EXTRACTED RECORDS below:

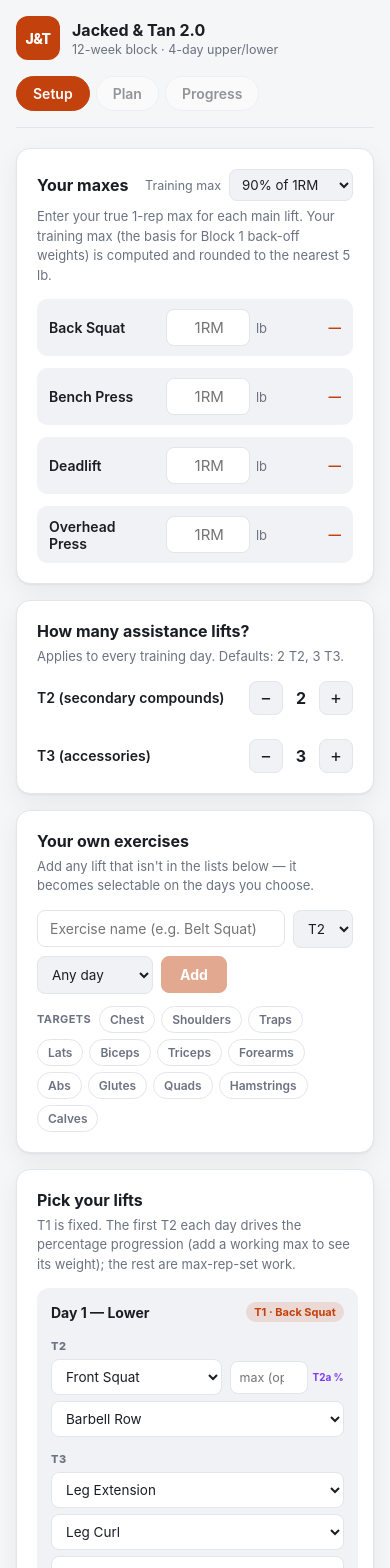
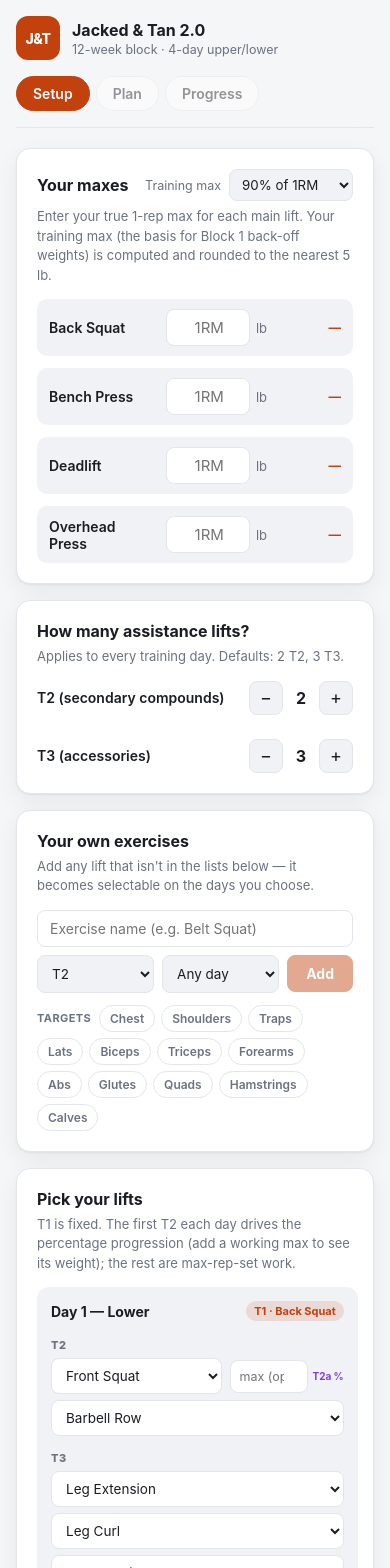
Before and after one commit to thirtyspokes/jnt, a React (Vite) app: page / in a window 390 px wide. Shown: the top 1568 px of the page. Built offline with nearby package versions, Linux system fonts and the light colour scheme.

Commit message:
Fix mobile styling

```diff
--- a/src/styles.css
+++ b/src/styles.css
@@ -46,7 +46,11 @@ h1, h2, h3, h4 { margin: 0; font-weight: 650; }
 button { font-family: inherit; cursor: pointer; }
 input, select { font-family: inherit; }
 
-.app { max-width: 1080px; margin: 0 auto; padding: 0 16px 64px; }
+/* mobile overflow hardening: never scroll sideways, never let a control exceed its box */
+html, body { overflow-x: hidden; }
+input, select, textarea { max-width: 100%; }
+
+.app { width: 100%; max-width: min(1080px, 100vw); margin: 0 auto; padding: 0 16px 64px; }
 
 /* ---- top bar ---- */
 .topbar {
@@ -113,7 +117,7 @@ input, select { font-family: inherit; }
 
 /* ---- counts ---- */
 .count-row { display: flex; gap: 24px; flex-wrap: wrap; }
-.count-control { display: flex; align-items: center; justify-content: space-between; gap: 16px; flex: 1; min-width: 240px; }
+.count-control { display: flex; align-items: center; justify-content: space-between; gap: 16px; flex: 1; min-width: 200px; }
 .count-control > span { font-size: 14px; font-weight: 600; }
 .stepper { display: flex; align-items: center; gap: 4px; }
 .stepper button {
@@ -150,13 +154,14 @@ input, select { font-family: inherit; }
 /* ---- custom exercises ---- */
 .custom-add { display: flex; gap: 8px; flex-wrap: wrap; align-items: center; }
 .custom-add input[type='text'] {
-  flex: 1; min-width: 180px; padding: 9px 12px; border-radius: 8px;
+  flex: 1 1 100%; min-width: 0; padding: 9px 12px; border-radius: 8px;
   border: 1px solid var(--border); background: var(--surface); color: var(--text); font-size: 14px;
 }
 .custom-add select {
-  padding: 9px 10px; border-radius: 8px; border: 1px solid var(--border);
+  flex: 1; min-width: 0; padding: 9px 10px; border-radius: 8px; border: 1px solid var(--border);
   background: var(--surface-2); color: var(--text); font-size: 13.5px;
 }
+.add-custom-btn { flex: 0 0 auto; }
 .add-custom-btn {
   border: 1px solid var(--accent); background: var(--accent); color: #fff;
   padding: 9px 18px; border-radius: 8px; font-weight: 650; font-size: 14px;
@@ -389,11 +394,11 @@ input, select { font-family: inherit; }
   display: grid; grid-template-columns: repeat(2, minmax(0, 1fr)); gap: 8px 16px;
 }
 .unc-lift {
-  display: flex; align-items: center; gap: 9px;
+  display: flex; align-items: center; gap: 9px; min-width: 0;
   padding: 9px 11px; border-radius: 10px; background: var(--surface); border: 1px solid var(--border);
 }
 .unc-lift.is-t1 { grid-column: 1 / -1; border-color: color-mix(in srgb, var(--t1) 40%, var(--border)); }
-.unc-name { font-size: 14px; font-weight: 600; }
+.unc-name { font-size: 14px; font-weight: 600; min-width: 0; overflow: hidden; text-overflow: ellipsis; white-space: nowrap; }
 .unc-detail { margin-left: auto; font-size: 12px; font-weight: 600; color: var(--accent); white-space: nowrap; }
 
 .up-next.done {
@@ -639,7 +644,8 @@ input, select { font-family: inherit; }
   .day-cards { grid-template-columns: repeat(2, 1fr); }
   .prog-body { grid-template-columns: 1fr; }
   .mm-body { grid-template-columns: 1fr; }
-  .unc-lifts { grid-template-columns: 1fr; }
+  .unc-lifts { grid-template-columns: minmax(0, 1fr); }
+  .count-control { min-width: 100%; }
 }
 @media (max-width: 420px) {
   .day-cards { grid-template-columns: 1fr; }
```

End of EXTRACTED RECORDS.

* [WHAT NEEDS TO BE DONE]
If an entry holds a picture, leave the picture out and repeat the rest exactly.

* [EXERCISE ANSWER]
Before and after one commit to thirtyspokes/jnt, a React (Vite) app: page / in a window 390 px wide. Shown: the top 1568 px of the page. Built offline with nearby package versions, Linux system fonts and the light colour scheme.

Commit message:
Fix mobile styling

```diff
--- a/src/styles.css
+++ b/src/styles.css
@@ -46,7 +46,11 @@ h1, h2, h3, h4 { margin: 0; font-weight: 650; }
 button { font-family: inherit; cursor: pointer; }
 input, select { font-family: inherit; }
 
-.app { max-width: 1080px; margin: 0 auto; padding: 0 16px 64px; }
+/* mobile overflow hardening: never scroll sideways, never let a control exceed its box */
+html, body { overflow-x: hidden; }
+input, select, textarea { max-width: 100%; }
+
+.app { width: 100%; max-width: min(1080px, 100vw); margin: 0 auto; padding: 0 16px 64px; }
 
 /* ---- top bar ---- */
 .topbar {
@@ -113,7 +117,7 @@ input, select { font-family: inherit; }
 
 /* ---- counts ---- */
 .count-row { display: flex; gap: 24px; flex-wrap: wrap; }
-.count-control { display: flex; align-items: center; justify-content: space-between; gap: 16px; flex: 1; min-width: 240px; }
+.count-control { display: flex; align-items: center; justify-content: space-between; gap: 16px; flex: 1; min-width: 200px; }
 .count-control > span { font-size: 14px; font-weight: 600; }
 .stepper { display: flex; align-items: center; gap: 4px; }
 .stepper button {
@@ -150,13 +154,14 @@ input, select { font-family: inherit; }
 /* ---- custom exercises ---- */
 .custom-add { display: flex; gap: 8px; flex-wrap: wrap; align-items: center; }
 .custom-add input[type='text'] {
-  flex: 1; min-width: 180px; padding: 9px 12px; border-radius: 8px;
+  flex: 1 1 100%; min-width: 0; padding: 9px 12px; border-radius: 8px;
   border: 1px solid var(--border); background: var(--surface); color: var(--text); font-size: 14px;
 }
 .custom-add select {
-  padding: 9px 10px; border-radius: 8px; border: 1px solid var(--border);
+  flex: 1; min-width: 0; padding: 9px 10px; border-radius: 8px; border: 1px solid var(--border);
   background: var(--surface-2); color: var(--text); font-size: 13.5px;
 }
+.add-custom-btn { flex: 0 0 auto; }
 .add-custom-btn {
   border: 1px solid var(--accent); background: var(--accent); color: #fff;
   padding: 9px 18px; border-radius: 8px; font-weight: 650; font-size: 14px;
@@ -389,11 +394,11 @@ input, select { font-family: inherit; }
   display: grid; grid-template-columns: repeat(2, minmax(0, 1fr)); gap: 8px 16px;
 }
 .unc-lift {
-  display: flex; align-items: center; gap: 9px;
+  display: flex; align-items: center; gap: 9px; min-width: 0;
   padding: 9px 11px; border-radius: 10px; background: var(--surface); border: 1px solid var(--border);
 }
 .unc-lift.is-t1 { grid-column: 1 / -1; border-color: color-mix(in srgb, var(--t1) 40%, var(--border)); }
-.unc-name { font-size: 14px; font-weight: 600; }
+.unc-name { font-size: 14px; font-weight: 600; min-width: 0; overflow: hidden; text-overflow: ellipsis; white-space: nowrap; }
 .unc-detail { margin-left: auto; font-size: 12px; font-weight: 600; color: var(--accent); white-space: nowrap; }
 
 .up-next.done {
@@ -639,7 +644,8 @@ input, select { font-family: inherit; }
   .day-cards { grid-template-columns: repeat(2, 1fr); }
   .prog-body { grid-template-columns: 1fr; }
   .mm-body { grid-template-columns: 1fr; }
-  .unc-lifts { grid-template-columns: 1fr; }
+  .unc-lifts { grid-template-columns: minmax(0, 1fr); }
+  .count-control { min-width: 100%; }
 }
 @media (max-width: 420px) {
   .day-cards { grid-template-columns: 1fr; }
```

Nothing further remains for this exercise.